I suck it up, swallowing some aspirin for the pain, and following the path ahead into a series of dark caverns full of rabid dwarves. My immediate response: “Bugger.” They’re a good deal tougher than anything I’ve fought so far, but not even close to the ultimate threat—a random crash.
CAUSE OF DEATH: General Exception #DD4534543
Life 7: In Which I Cheat Like A Bastard
Mr. Nocake seems surprised to see me land with a grenade launcher in my hands. In fact, he rather goes to pieces. The lizard men don’t know what to do when faced with a laser rifle, but quickly work it out. Some might say that punching in a cheat code isn’t in the spirit of this kind of survival game, but I beg to differ. You’re meant to use all the resources at your disposal.
Google is a resource at my disposal.
As part of my ‘access all stuff’ cheat, I also have a full medkit, along with all the toys I might have collected during the game. Atropine! Blood analysis! Bone repairing tools! The kind of stuff that you’d expect [email protected] to take with him by default, if he wasn’t such a total klutz. Just looking at it all laid out makes me angry at him. In fact, I decide to punish him for his stupidity. I make him pick up his laser blade and amputate his own arm. Normally, this is something you only want to do when a limb gets gangrenous or bitten by something hyper-toxic. Here, as with making him suck blood out of his leg and re-inject it into his arm with a rusty syringe, it’s all in the name of sadistic entertainment.
CAUSE OF DEATH: Annoyed God. Was Smited.
Conclusion: In Which Things Are Concluded
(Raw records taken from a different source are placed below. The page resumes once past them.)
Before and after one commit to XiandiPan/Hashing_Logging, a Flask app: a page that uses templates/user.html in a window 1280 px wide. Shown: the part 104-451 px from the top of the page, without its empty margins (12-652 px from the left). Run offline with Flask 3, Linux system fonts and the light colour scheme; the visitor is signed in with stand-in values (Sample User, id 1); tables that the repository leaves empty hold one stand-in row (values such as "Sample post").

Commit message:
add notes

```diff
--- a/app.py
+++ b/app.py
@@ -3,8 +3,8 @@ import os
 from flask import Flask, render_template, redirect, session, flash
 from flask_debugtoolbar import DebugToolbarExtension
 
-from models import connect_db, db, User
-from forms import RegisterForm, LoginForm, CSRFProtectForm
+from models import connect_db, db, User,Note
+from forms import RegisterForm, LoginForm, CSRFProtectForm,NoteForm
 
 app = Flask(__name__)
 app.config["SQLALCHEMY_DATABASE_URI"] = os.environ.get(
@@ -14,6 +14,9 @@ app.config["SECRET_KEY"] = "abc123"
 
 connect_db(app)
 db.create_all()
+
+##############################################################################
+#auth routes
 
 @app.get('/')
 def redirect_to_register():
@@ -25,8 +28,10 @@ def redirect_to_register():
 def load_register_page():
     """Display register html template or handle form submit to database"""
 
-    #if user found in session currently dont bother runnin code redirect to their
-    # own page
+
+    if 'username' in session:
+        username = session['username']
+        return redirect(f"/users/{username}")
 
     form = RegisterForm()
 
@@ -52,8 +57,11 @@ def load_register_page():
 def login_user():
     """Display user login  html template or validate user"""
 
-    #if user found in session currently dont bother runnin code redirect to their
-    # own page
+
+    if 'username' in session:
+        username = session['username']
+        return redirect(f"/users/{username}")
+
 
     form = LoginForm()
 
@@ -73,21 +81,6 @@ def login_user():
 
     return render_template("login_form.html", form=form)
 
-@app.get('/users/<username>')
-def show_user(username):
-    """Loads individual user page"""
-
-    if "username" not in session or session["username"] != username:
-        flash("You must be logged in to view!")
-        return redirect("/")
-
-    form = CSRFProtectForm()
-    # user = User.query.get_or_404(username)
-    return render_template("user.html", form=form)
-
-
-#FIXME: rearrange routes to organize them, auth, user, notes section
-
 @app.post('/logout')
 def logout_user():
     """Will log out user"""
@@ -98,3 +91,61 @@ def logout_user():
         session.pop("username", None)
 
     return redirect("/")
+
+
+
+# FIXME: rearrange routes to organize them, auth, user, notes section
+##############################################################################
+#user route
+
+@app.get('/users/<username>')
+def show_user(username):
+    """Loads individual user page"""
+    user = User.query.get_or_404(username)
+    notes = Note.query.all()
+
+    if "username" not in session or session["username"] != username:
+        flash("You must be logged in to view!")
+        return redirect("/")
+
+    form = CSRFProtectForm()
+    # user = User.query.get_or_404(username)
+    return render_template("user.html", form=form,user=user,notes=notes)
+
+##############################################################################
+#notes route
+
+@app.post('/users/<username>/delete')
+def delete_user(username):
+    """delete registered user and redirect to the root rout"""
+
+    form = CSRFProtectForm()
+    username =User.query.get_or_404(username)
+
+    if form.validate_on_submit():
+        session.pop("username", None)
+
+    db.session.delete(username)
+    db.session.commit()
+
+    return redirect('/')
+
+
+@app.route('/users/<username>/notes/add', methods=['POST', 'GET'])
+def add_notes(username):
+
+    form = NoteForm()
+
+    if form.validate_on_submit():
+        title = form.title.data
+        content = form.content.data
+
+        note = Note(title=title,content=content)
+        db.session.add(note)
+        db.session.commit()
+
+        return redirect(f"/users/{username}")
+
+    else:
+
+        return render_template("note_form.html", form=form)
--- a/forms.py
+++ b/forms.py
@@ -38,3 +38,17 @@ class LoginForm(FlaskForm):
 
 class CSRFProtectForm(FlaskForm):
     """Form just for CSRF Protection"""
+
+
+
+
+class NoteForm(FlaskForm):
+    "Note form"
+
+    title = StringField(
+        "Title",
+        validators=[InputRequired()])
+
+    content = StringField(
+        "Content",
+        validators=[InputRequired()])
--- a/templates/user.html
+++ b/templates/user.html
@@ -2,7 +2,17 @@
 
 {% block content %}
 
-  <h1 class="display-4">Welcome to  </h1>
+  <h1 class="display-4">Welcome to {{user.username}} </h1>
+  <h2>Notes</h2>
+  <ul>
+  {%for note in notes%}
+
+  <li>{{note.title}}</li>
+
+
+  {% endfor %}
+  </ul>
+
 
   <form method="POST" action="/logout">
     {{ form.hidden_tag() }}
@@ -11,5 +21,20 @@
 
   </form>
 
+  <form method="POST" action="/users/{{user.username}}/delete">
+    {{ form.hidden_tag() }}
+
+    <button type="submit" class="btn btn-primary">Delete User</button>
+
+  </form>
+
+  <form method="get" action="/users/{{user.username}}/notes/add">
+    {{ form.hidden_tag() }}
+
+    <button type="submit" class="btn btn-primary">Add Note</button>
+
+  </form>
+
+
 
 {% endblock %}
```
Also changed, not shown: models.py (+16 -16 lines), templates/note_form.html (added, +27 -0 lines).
And that is where I left poor [email protected], a bleeding corpse in the middle of a swamp, his last words a non-comprehending “…why?” Deus isn’t a good enough shooter to be worth forging through, nor does it have even close to enough story to make it a compelling RPG. Really, it’s more a novelty than anything else—a reminder of just why most games are happy to say “Here’s a medkit” or regenerate health instead of actually worrying about putting your leg in a splint after a long fall. Deus Ex did however take at least a bit of a leaf out of this game’s book (though not consciously, I’m sure) with its damage system. There, as here, you could break a leg and be left crawling around the map. In both cases, it proved less fun than it might sound. About as much fun as a broken leg, in fact.
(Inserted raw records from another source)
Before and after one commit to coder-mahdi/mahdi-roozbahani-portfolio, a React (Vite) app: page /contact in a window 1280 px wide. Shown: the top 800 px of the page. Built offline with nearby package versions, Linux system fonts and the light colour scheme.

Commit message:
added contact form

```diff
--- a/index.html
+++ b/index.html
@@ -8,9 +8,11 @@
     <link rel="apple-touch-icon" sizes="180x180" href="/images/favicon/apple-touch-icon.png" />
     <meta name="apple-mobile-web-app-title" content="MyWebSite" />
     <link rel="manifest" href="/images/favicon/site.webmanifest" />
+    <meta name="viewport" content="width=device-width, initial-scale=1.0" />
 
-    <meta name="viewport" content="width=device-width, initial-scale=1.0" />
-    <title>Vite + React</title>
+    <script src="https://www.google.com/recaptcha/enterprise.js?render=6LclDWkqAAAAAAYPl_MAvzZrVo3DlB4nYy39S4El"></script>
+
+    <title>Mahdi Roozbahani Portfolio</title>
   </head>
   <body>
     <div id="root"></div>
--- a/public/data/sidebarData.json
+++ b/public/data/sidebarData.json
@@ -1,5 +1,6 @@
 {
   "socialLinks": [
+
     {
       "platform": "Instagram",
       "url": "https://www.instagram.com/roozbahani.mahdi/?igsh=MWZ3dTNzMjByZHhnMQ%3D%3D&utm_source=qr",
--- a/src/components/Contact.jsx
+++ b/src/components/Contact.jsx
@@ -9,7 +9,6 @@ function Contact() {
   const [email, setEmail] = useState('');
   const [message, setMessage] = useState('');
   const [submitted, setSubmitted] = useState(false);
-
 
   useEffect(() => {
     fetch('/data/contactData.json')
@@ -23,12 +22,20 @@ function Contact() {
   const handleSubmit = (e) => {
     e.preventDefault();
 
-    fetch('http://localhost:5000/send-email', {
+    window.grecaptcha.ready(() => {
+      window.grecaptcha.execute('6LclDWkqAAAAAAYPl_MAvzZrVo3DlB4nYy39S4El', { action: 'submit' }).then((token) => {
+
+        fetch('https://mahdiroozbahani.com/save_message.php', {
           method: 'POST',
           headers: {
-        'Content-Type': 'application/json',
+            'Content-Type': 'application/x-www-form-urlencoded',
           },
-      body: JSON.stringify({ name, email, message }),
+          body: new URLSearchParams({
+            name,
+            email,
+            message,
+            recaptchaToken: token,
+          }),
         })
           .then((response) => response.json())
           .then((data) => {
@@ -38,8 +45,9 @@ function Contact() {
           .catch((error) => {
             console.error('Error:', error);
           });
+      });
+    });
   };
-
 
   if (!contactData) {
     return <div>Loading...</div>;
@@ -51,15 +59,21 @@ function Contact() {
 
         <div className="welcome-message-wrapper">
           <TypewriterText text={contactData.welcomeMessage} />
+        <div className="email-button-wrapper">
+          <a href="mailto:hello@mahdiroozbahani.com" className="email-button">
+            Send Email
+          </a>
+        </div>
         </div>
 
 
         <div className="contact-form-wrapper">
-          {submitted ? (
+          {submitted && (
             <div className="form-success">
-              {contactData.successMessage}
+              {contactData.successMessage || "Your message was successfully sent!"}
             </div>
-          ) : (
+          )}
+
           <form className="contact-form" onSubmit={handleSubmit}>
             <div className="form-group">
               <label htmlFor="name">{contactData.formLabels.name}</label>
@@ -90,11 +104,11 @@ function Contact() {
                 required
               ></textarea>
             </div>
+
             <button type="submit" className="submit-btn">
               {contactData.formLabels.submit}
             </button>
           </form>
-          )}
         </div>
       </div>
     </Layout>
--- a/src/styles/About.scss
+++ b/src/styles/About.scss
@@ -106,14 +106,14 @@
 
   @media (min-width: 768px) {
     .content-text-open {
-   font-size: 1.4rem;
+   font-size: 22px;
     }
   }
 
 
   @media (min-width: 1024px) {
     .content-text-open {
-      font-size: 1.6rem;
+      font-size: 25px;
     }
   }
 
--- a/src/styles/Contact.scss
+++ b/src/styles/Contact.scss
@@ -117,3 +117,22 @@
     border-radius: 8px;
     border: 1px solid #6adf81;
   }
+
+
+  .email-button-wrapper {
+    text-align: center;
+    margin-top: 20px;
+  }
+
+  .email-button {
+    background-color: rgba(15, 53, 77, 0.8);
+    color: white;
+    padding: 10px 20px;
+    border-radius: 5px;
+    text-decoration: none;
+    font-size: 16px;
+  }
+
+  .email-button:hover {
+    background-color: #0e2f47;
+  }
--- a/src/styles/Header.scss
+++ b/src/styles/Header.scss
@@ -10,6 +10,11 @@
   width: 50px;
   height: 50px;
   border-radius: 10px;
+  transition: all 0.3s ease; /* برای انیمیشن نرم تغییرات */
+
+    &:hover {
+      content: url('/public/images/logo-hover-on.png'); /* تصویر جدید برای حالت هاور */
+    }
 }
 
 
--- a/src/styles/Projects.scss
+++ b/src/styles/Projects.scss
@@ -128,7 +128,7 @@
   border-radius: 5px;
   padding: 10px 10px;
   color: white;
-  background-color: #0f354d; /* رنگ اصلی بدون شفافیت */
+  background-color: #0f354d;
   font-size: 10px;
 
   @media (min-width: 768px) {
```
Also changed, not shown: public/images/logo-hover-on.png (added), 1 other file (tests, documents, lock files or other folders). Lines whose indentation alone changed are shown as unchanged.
A broken leg with gangrene. Covered in leeches. As you slowly drown. In a cave. Alone.